Sign up
Here's how it works:
  1. Anybody can ask a question
  2. Anybody can answer
  3. The best answers are voted up and rise to the top

What license or contract type is normally used by independent developers, when outsourcing game resources like graphics or sounds? Is there something like a template floating around? How much ownership of the work can I demand?

I'm alone, so the contract is only between me and another person who's doing graphics, sounds or so on.

share|improve this question
up vote 4 down vote accepted

Usually, the person paying the bills is the one that gets the rights for the job.

If you are paying him for making the graphics, then usually you should have all the rights. He just gets money for his time.

Conversely, if he's paying you for your programming, then he should get all the rights: code and art.

If you are both investing - either with an initial inversion or by not getting paid until the game is released - then you both should share all the rights. A usual move would be creating a society, and giving the rights to the society. But it really depends on your local legislation.

share|improve this answer

Usually contracts like that are work for hire. The person doing the work has no rights to what they create for you since it's yours.

share|improve this answer

This really depends on the contract.

If the contract say that the buyer just gets a licence to use the work, then the rights usually stays with the creator who then can do whatever with the product. This is not unheard of in the games industry when producing non-hero assets, like city buildings and grass textures and such often needed "extra assets".

share|improve this answer
I'd agree with this - if the work is major and bespoke (ie expensive), the rights will lie with the company or person who commissioned and paid for the work. If the work is off the shelf or minor, the purchase will buy the right to use it, not the full copyright.... Although in some cases the latter may be used instead, if the buyer requires exclusivity. – Jon Story Oct 21 '14 at 0:22

This depends on the wording of the contract agreement and the governing countries laws (some states you cannot sign away your rights). Best to consult a legal counselor when drafting contracts so as to iron out the details and not have any issues for later IMHO.

share|improve this answer

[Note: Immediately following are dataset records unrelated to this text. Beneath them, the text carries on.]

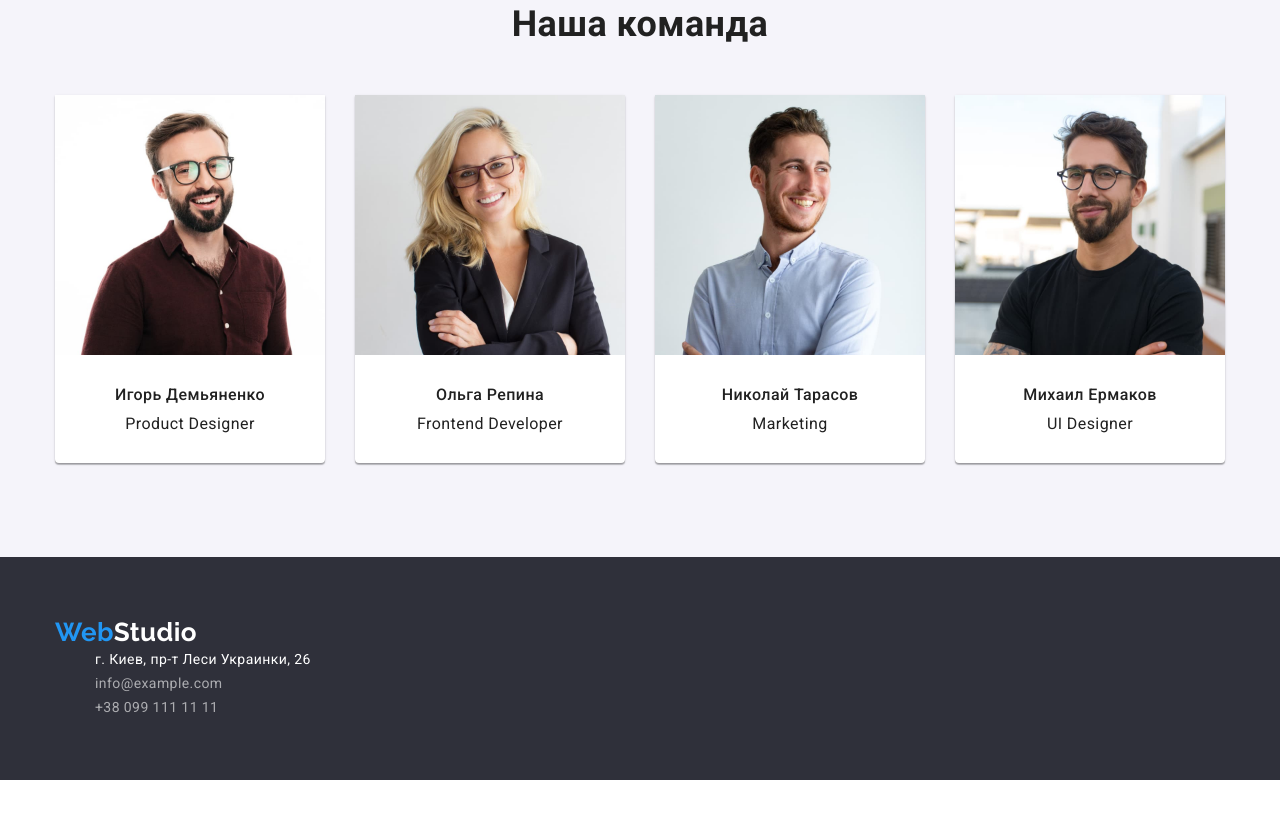
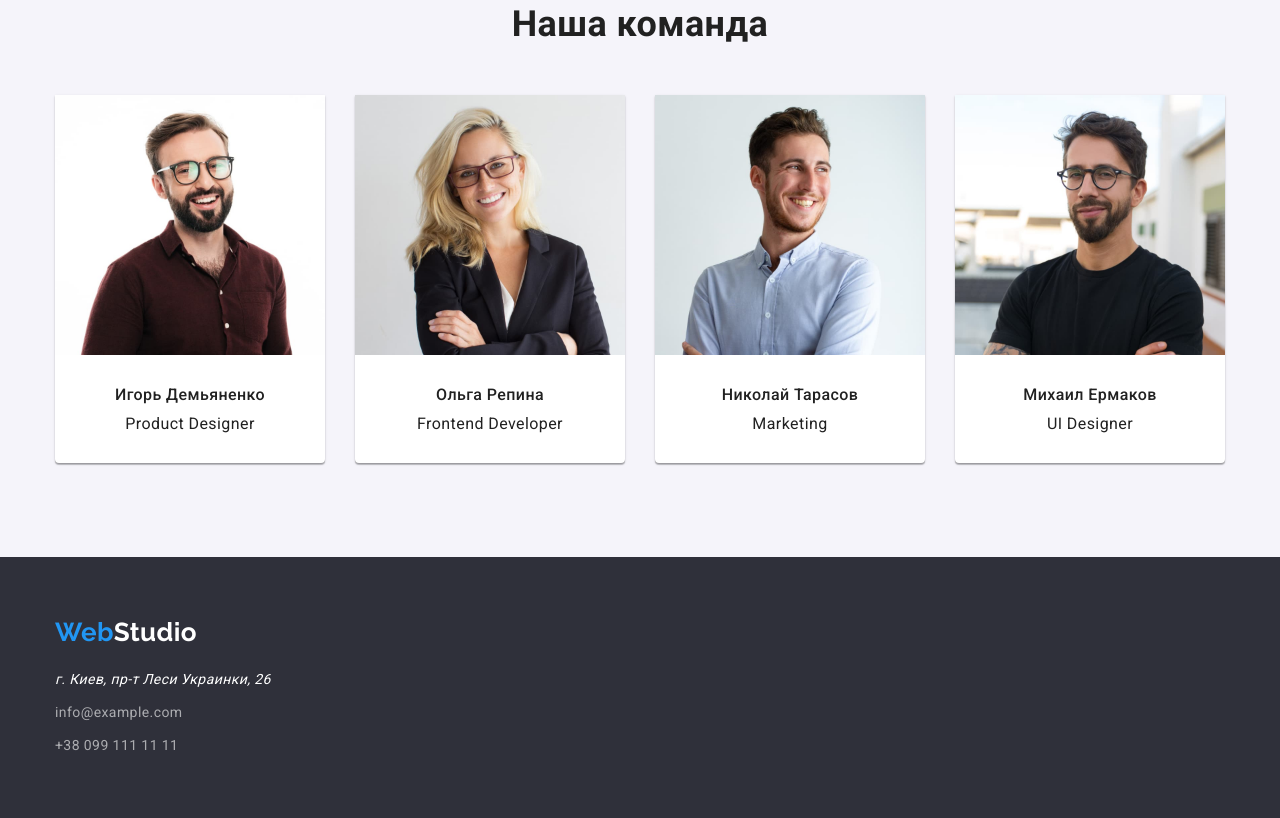
Before and after one commit to Dhannaa/goit-markup-hw-03, a plain HTML site: page index.html in a window 1280 px wide. Shown: the part 1140-1958 px from the top of the page. Before the commit the page ends 1920 px from the top, so only its background shows below. Drawn offline with nearby package versions, Linux system fonts and the light colour scheme.

Commit message:
Футер

```diff
--- a/css/styles.css
+++ b/css/styles.css
@@ -322,9 +322,21 @@ padding-left: auto;
 .footer-logo-studio {
   color: var(--primary-white-color);
 }
+.address-list{
+  display: flex;
+  flex-direction: column;
+  padding: 0;
+  margin: 0;
+}
+.address-item:not(:last-child){
+  margin-bottom: 9px;
+}
+.address{
+  margin-top: 20px;
+}
 .address-text {
   color: var(--primary-white-color);
-  font-style: normal;
+  font-style: nrmal;
 }
 .address-link {
   color: var(--address-link-color);
```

Your Answer


By posting your answer, you agree to the privacy policy and terms of service.

Not the answer you're looking for? Browse other questions tagged or ask your own question.